        if (m_pagesInUse > m_workingLimit + 100)
            Sleep(50);
This call to the Sleep method is here to flush memory, and try to garbage collect all data pages. In your dump, you can see that the m_pagesInUse (3769) is higher than the m_workingLimit (3584), so we’ll wait for a long time to flush all the data pages.
In multi-core computers, the ACE (Jet) allocate page by one core each time. Other cores are blocked in this time, hence Access need sleep more time in multi-core environment.
0
Jim Dettman (Microsoft MVP/ EE MVE)President / OwnerCommented:
<<However, despite receiving many reports of the problem, they are yet to fix it or even publish a KB article.>>

  While they are aware of it, the suggested work around is to increase the MAXBUFFERS setting to 65535.

 That takes care of it in most cases, which is why I believe their not treating it with much urgency.

 You can test that out easily enough with the dbEngine SetOption method at app startup.

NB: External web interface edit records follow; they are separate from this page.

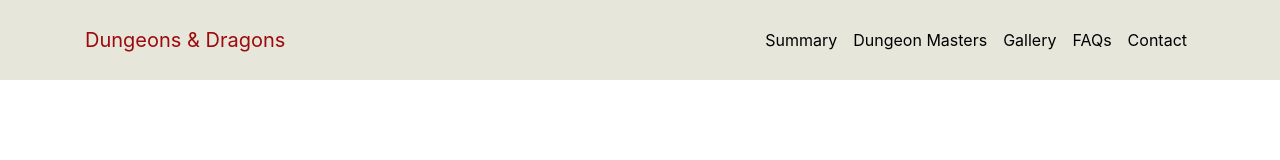
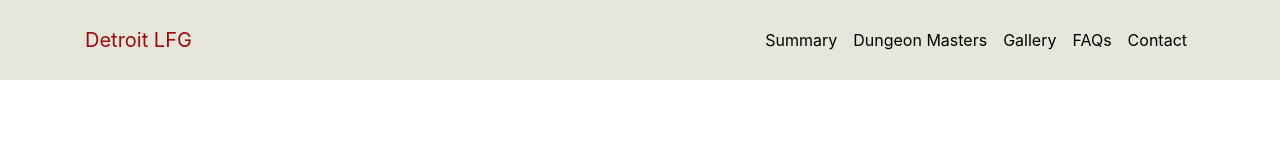
Before and after one commit to stoppable408/_dd, a Vue app: page / in a window 1280 px wide. Shown: the top 160 px of the page. Built offline with nearby package versions, Linux system fonts and the light colour scheme.

Commit message:
Update Home.vue

```diff
--- a/src/components/Home.vue
+++ b/src/components/Home.vue
@@ -3,7 +3,7 @@
     <header>
       <nav class="navbar fixed-top navbar-expand-lg">
         <div class="container">
-          <a class="navbar-brand" href="#">Dungeons & Dragons</a>
+          <a class="navbar-brand" href="#">Detroit LFG</a>
           <button class="navbar-toggler menu-btn" type="button" data-toggle="collapse" data-target="#navbarNav" aria-controls="navbarNav" aria-expanded="false" aria-label="Toggle navigation">
             <i class="fas fa-bars"></i>
           </button>
```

Jim.
0
FattyPoAuthor Commented:
Thanks for the info Jim, how do I go about setting the maxbuffers to 65535. I have no experience of Access DB's as the customer wrote it themselves and being the MD is impossible to track down to get any changes.
0
FattyPoAuthor Commented:
Hi Jim,

I have adjusted the registry. Customer is now running some tests but it looks promising. I will revert in an hour or so.

Thanks
0
Jim Dettman (Microsoft MVP/ EE MVE)President / OwnerCommented:
MaxBuffers is a jet engine setting, which is in the registry.   It also can be set at app level.

If you don't have access to the app, then you'll need to change the registry setting on this key:

HKEY_LOCAL_MACHINE\SOFTWARE\Wow6432Node\Microsoft\Jet\4.0\Engines\Jet 4.0

All the settings are described here:

http://office.microsoft.com/en-us/access-help/initializing-the-microsoft-jet-4-0-database-engine-driver-HP001032161.aspx

Maxbuffers is about half way down the page if your interested in reading it.  The formula given is used when the setting is 0, which is the default.

Jim.
0

Experts Exchange Solution brought to you by

Your issues matter to us.

Facing a tech roadblock? Get the help and guidance you need from experienced professionals who care. Ask your question anytime, anywhere, with no hassle.

Start your 7-day free trial
Jim Dettman (Microsoft MVP/ EE MVE)President / OwnerCommented:
<<I have adjusted the registry. Customer is now running some tests but it looks promising. I will revert in an hour or so.>>

It doesn't always take care of the issue, but in many cases it does.

I know we had a number of people here who found a re-install of the OS would clear it up.   Others did not find that to be the case.   Never was able to pin down what was actually happening.

The maxbuffers setting though seems to take care of the multi-core problem pretty well.

I think the people that found a re-install of the OS had other issues.  

This was happening a lot when Windows 2008 R2 first came out.

Jim.
0
FattyPoAuthor Commented:
Hi Jim, thanks for the fix. Adjusted the max buffer size on the W7 64 bit PC. Customer has run all their tests. And they are happy it is now working.

Rindi - I did try the XPMode and the DB did not even run due to network and resource errors.

Thanks for all your input guys.
0
randy ftechCommented:
Hi, I had an end user adjust maxbuffers for HKEY_LOCAL_MACHNE\SOFTWARE\Wow6432Node\Microsoft\Jet\4.0\Engines\Jet 4.0 from 0 to 65535 to no avail.  The user has Windows 7 64 and has the issue described above using Access 2010 or 2003 32bit and connects to the Access DB using an Oracle 11g 32-bit ODBC connection. Does connecting using an Oracle ODBC connection make a difference or do any other settings need to be adjusted?
0
Jim Dettman (Microsoft MVP/ EE MVE)President / OwnerCommented:
ODBC connections don't use the JET Cache, so the setting doesn't apply.

 Please ask a new question in regards to your problem.

Jim.
0
It's more than this solution.Get answers and train to solve all your tech problems - anytime, anywhere.Try it for free Edge Out The Competitionfor your dream job with proven skills and certifications.Get started today Stand Outas the employee with proven skills.Start learning today for free Move Your Career Forwardwith certification training in the latest technologies.Start your trial today
Windows 7

From novice to tech pro — start learning today.